The road to Hanover is blocked by a British reinforced infantry battlegroup. The Soviet advanced guard tasked with pushing it aside included a motorized rifle battalion supported by a slightly understrength tank battalion. Initial troop dispositions (see the attached OOB) are as shown in the picture below. Looking south, the Soviet force is on the right and what I understood of the British deployment, on the left. Please note, for future images, that north is at the bottom of the map.
The advanced guard was ordered to launch a pre-dawn attack, driving the British off before they could organize their defense, and protected by darkness until they were on top of the British.
The broken nature of the terrain (i.e. lots of crossing checks at night) slowed the Soviet advance. The transports in the south moved to firing positions in case British reinforcements and the two dismounted infantry companies in the north advanced on the British infantry, followed by the FO and those BMPs that didn’t bog down. In the center, the third infantry debarked and the infantry and their supporting BMPs advanced, accompanied by a tank company to their left. The darkness hindered (i.e. completely stymied) all attempts to engage the British.
The British response was swift. They managed to acquire (with their artillery) and pin both of the advancing Soviet motor rifle companies in the north, including their SA-14 gunners. Then a flight of Harriers arrived outside the acquisition range of the SA-13 battery and destroyed two Acacias and three BMP-2s. A Chieftain troop arrived from the NATO lines in the north and destroyed two BMPs on the northern wood edge (completing the destruction of that detachment), and another Chieftain troop arrived in the south and destroyed a pair of BMPs there.
The remaining Soviet tank company advanced, a straggling recon BMP made it to the front, and the remaining Acacia fled the battle. A general firefight broke out between the Soviet and British tanks, with ATGMs contributing on both sides. Another BMP in the south was destroyed and the southern Chieftain troop withdrew from the battle. British artillery continued fire on the Soviet infantry in the north, keeping one of them pinned. The Harriers repeated their attack but this time the Soviet antiaircraft gunners were ready and manpads accounted for two of them. The remaining two attacked one of the tank companies, destroying one and causing another to bail out. Meanwhile a Milan sniped and killed another BMP in the south.

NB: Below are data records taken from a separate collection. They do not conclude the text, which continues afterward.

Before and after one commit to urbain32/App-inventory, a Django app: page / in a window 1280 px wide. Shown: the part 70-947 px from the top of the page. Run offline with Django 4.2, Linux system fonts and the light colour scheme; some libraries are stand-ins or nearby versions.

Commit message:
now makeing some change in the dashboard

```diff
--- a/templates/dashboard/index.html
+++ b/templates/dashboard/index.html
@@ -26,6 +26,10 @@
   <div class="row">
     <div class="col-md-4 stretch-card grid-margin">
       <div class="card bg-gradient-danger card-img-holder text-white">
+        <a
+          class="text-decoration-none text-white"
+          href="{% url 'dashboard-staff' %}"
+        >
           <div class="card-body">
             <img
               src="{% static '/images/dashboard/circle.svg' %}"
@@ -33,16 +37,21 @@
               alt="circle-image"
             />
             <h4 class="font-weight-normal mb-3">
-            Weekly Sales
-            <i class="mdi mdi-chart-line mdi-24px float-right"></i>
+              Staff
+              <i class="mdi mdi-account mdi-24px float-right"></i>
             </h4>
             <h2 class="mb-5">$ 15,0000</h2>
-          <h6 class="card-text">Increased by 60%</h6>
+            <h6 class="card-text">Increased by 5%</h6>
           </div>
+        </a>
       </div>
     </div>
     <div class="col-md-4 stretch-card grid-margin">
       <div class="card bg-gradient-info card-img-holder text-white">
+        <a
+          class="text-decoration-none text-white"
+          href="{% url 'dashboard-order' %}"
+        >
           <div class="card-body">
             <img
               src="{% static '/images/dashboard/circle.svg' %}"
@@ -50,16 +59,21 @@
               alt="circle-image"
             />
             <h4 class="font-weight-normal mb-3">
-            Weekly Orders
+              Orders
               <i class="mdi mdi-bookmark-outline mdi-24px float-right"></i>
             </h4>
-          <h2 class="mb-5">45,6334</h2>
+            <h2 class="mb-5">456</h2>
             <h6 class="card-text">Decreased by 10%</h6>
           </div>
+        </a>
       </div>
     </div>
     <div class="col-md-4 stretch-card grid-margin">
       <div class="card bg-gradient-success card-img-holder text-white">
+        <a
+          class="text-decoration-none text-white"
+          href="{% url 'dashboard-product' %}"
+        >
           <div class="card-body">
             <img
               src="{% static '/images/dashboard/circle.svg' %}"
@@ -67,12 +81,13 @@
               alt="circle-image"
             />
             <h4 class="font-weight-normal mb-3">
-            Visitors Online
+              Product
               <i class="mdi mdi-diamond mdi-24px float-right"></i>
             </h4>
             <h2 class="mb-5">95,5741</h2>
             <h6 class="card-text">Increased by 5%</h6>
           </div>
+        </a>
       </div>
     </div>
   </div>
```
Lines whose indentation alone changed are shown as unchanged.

The remaining BMPs in the south moved north to support the dismounted MR company. The tank battalion continued to engage the Chieftains in the north without damaging any. For their part, the Chieftains managed to kill a T-72 and reversed into the woods, and a Milan team destroyed one of the recon BMPs. Continued fire destroyed the two infantry companies to the last stand.
And the sun rose. The firefight continued, with one of the bogged Chieftains making it to their woodline and accurate fire continuing to whittle away at the Soviet tanks. The Soviet tanks in the center engaged at trying to blow the Milan section (with four launchers) out of the building on the road on the east edge of the board.
The ongoing firefight saw TOW-armed Lynxes destroy one T-72 and the Soviet tanks destroying two Chieftains.
By this point, things quieted down a bit because the British armor and air support had pulled out of the battle and the Soviet force, with a single infantry company that was smaller than any of the British platoons, the Soviet force didn’t have the ability to take their objective.
The battle ended on turn 7 with a British victory. The Soviets lost four units and the British lost none.
Attacking at night is much harder than it looks. Darkness doesn’t hide the attacker nearly as well as it hides a stationary gone-to-ground, dug-in defender.
Keep in mind that at night one’s antiaircraft assets have a maximum LOS range of only 24” and that’s if they roll well. The Harriers cleverly concentrated their attacks at over 24” from my SA-13s.
Concentrate forces. I didn’t and I paid for it.
Don’t obsess about minefields. I paid too much attention to the one in my line and it halted my attack for a turn or so.
On several occasions (OK – short occasions) I thought things were about to break loose but they quickly self-corrected to my ongoing downward spiral... ;-)
One good thing about miniatures battles is that after the battle you can retire to the club!
Lest the NATO minions think this is anything more than a minor setback, please consider the following footage of the Soviet Army as they advance to the front!